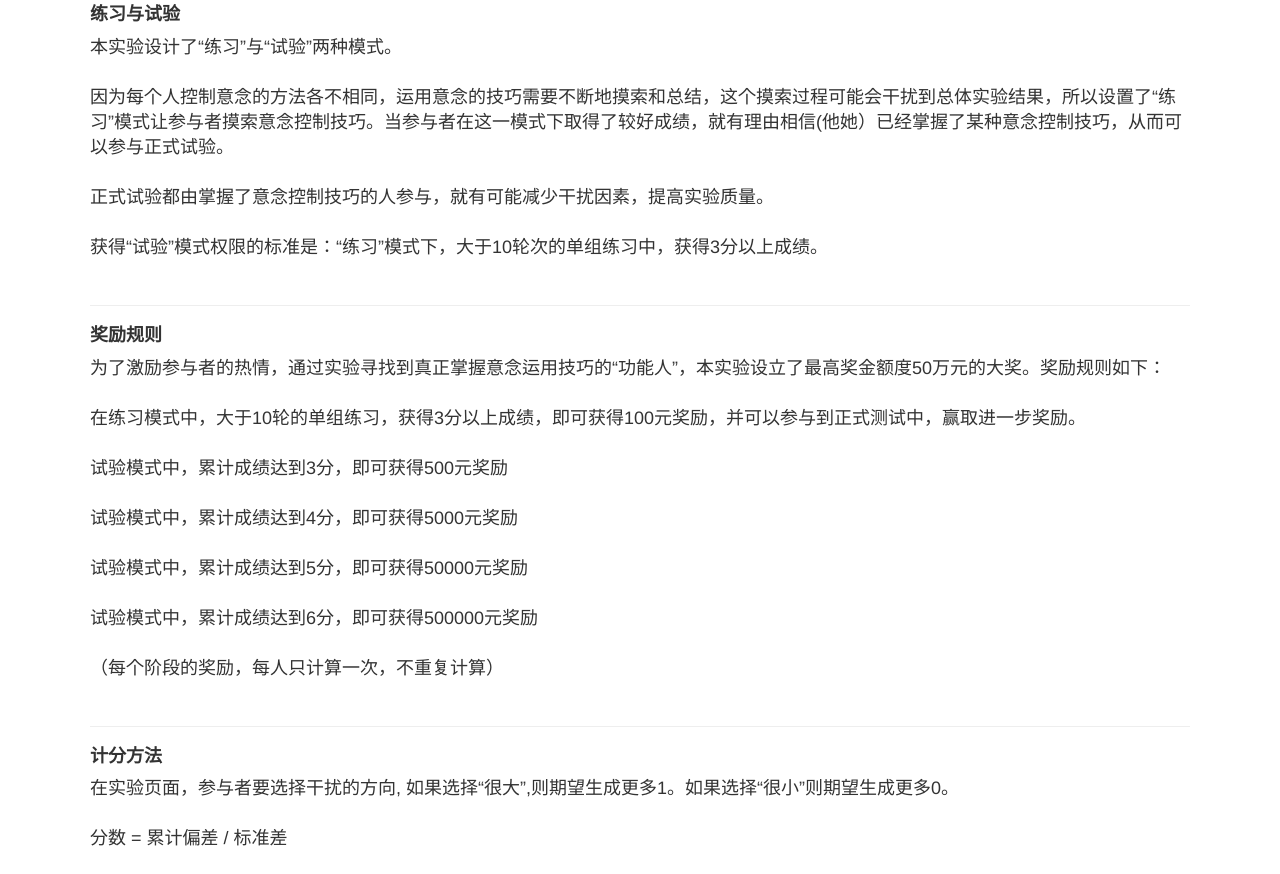
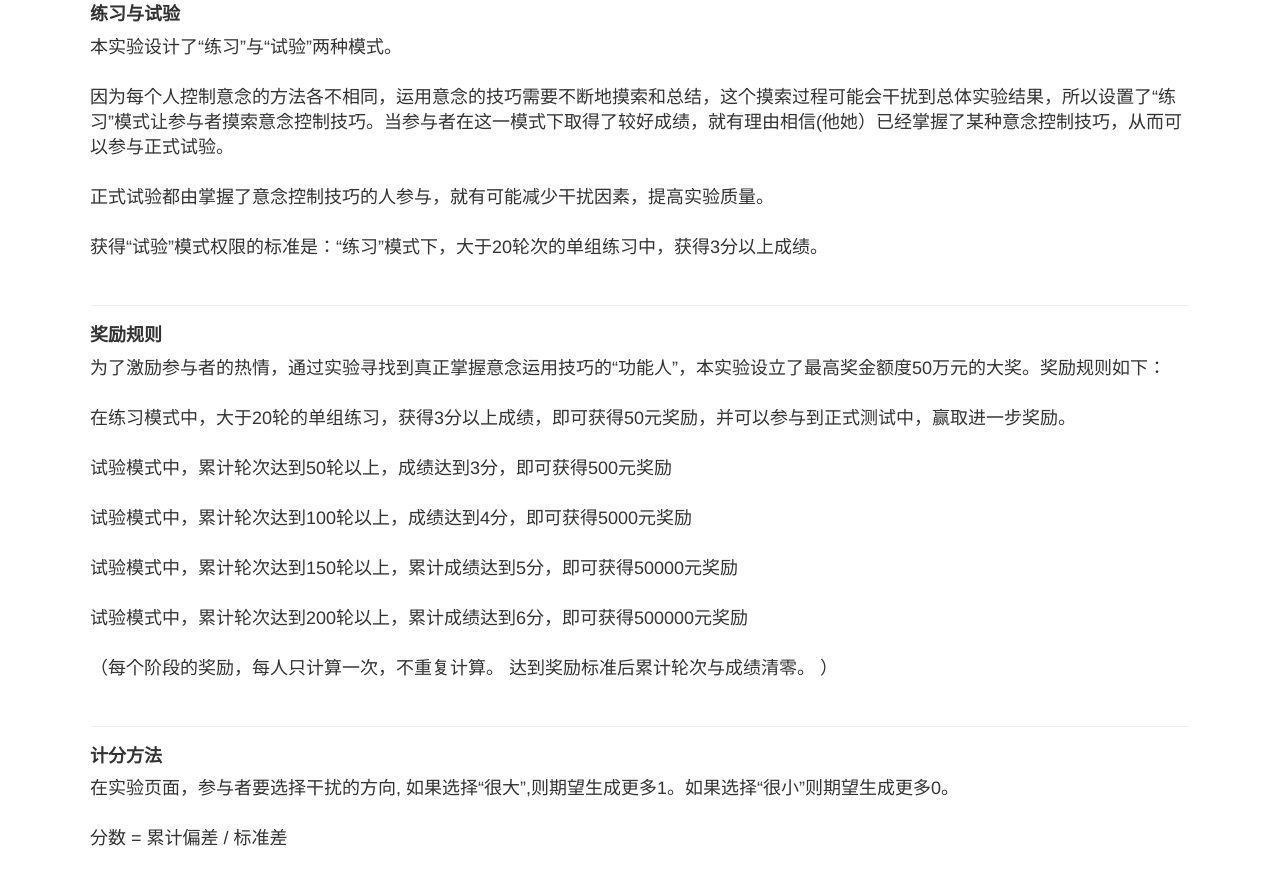
Before and after one commit to yfszzx/RIWRNG, a Django app: template templates/about.html in a window 1280 px wide. Shown: the part 1156-2030 px from the top of the page. Run offline with Django 3.2, Linux system fonts and the light colour scheme; the template is opened without the code that fills it, so the values that code supplies are empty; some libraries are stand-ins or nearby versions.

Commit message:
restrict

```diff
--- a/main/models.py
+++ b/main/models.py
@@ -29,6 +29,7 @@ class score(models.Model):
     exp_rounds = models.IntegerField(null=True, default=0)
     latest_exp_time =  models.DateTimeField(null=True, default=timezone.now)
     max_value = models.FloatField(null=True, default=0)
+    max_rounds = models.IntegerField(null=True, default=0)
 
 class group(models.Model):
     #创建组时确定的参数
--- a/templates/about.html
+++ b/templates/about.html
@@ -51,7 +51,7 @@
 正式试验都由掌握了意念控制技巧的人参与，就有可能减少干扰因素，提高实验质量。<br><br>
 
 
-获得“试验”模式权限的标准是：“练习”模式下，大于10轮次的单组练习中，获得3分以上成绩。<br><br>
+获得“试验”模式权限的标准是：“练习”模式下，大于20轮次的单组练习中，获得3分以上成绩。<br><br>
 
 
 </p>
@@ -60,17 +60,17 @@
 
 <p>为了激励参与者的热情，通过实验寻找到真正掌握意念运用技巧的“功能人”，本实验设立了最高奖金额度50万元的大奖。奖励规则如下：<br><br>
 
-在练习模式中，大于10轮的单组练习，获得3分以上成绩，即可获得100元奖励，并可以参与到正式测试中，赢取进一步奖励。<br><br>
+在练习模式中，大于20轮的单组练习，获得3分以上成绩，即可获得50元奖励，并可以参与到正式测试中，赢取进一步奖励。<br><br>
 
-试验模式中，累计成绩达到3分，即可获得500元奖励<br><br>
+试验模式中，累计轮次达到50轮以上，成绩达到3分，即可获得500元奖励<br><br>
 
-试验模式中，累计成绩达到4分，即可获得5000元奖励<br><br>
+试验模式中，累计轮次达到100轮以上，成绩达到4分，即可获得5000元奖励<br><br>
 
-试验模式中，累计成绩达到5分，即可获得50000元奖励<br><br>
+试验模式中，累计轮次达到150轮以上，累计成绩达到5分，即可获得50000元奖励<br><br>
 
-试验模式中，累计成绩达到6分，即可获得500000元奖励<br><br>
+试验模式中，累计轮次达到200轮以上，累计成绩达到6分，即可获得500000元奖励<br><br>
 
-（每个阶段的奖励，每人只计算一次，不重复计算）<br><br>
+（每个阶段的奖励，每人只计算一次，不重复计算。 达到奖励标准后累计轮次与成绩清零。 ）<br><br>
 
 </p>
 <hr>
```
Also changed, not shown: main/management/commands/operate.py (+5 -2 lines).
* * * * * * * * *
* **Exercise brief**
Apart from the images, every line above is to be given again exactly.

* **Solution**
Before and after one commit to yfszzx/RIWRNG, a Django app: template templates/about.html in a window 1280 px wide. Shown: the part 1156-2030 px from the top of the page. Run offline with Django 3.2, Linux system fonts and the light colour scheme; the template is opened without the code that fills it, so the values that code supplies are empty; some libraries are stand-ins or nearby versions.

Commit message:
restrict

```diff
--- a/main/models.py
+++ b/main/models.py
@@ -29,6 +29,7 @@ class score(models.Model):
     exp_rounds = models.IntegerField(null=True, default=0)
     latest_exp_time =  models.DateTimeField(null=True, default=timezone.now)
     max_value = models.FloatField(null=True, default=0)
+    max_rounds = models.IntegerField(null=True, default=0)
 
 class group(models.Model):
     #创建组时确定的参数
--- a/templates/about.html
+++ b/templates/about.html
@@ -51,7 +51,7 @@
 正式试验都由掌握了意念控制技巧的人参与，就有可能减少干扰因素，提高实验质量。<br><br>
 
 
-获得“试验”模式权限的标准是：“练习”模式下，大于10轮次的单组练习中，获得3分以上成绩。<br><br>
+获得“试验”模式权限的标准是：“练习”模式下，大于20轮次的单组练习中，获得3分以上成绩。<br><br>
 
 
 </p>
@@ -60,17 +60,17 @@
 
 <p>为了激励参与者的热情，通过实验寻找到真正掌握意念运用技巧的“功能人”，本实验设立了最高奖金额度50万元的大奖。奖励规则如下：<br><br>
 
-在练习模式中，大于10轮的单组练习，获得3分以上成绩，即可获得100元奖励，并可以参与到正式测试中，赢取进一步奖励。<br><br>
+在练习模式中，大于20轮的单组练习，获得3分以上成绩，即可获得50元奖励，并可以参与到正式测试中，赢取进一步奖励。<br><br>
 
-试验模式中，累计成绩达到3分，即可获得500元奖励<br><br>
+试验模式中，累计轮次达到50轮以上，成绩达到3分，即可获得500元奖励<br><br>
 
-试验模式中，累计成绩达到4分，即可获得5000元奖励<br><br>
+试验模式中，累计轮次达到100轮以上，成绩达到4分，即可获得5000元奖励<br><br>
 
-试验模式中，累计成绩达到5分，即可获得50000元奖励<br><br>
+试验模式中，累计轮次达到150轮以上，累计成绩达到5分，即可获得50000元奖励<br><br>
 
-试验模式中，累计成绩达到6分，即可获得500000元奖励<br><br>
+试验模式中，累计轮次达到200轮以上，累计成绩达到6分，即可获得500000元奖励<br><br>
 
-（每个阶段的奖励，每人只计算一次，不重复计算）<br><br>
+（每个阶段的奖励，每人只计算一次，不重复计算。 达到奖励标准后累计轮次与成绩清零。 ）<br><br>
 
 </p>
 <hr>
```
Also changed, not shown: main/management/commands/operate.py (+5 -2 lines).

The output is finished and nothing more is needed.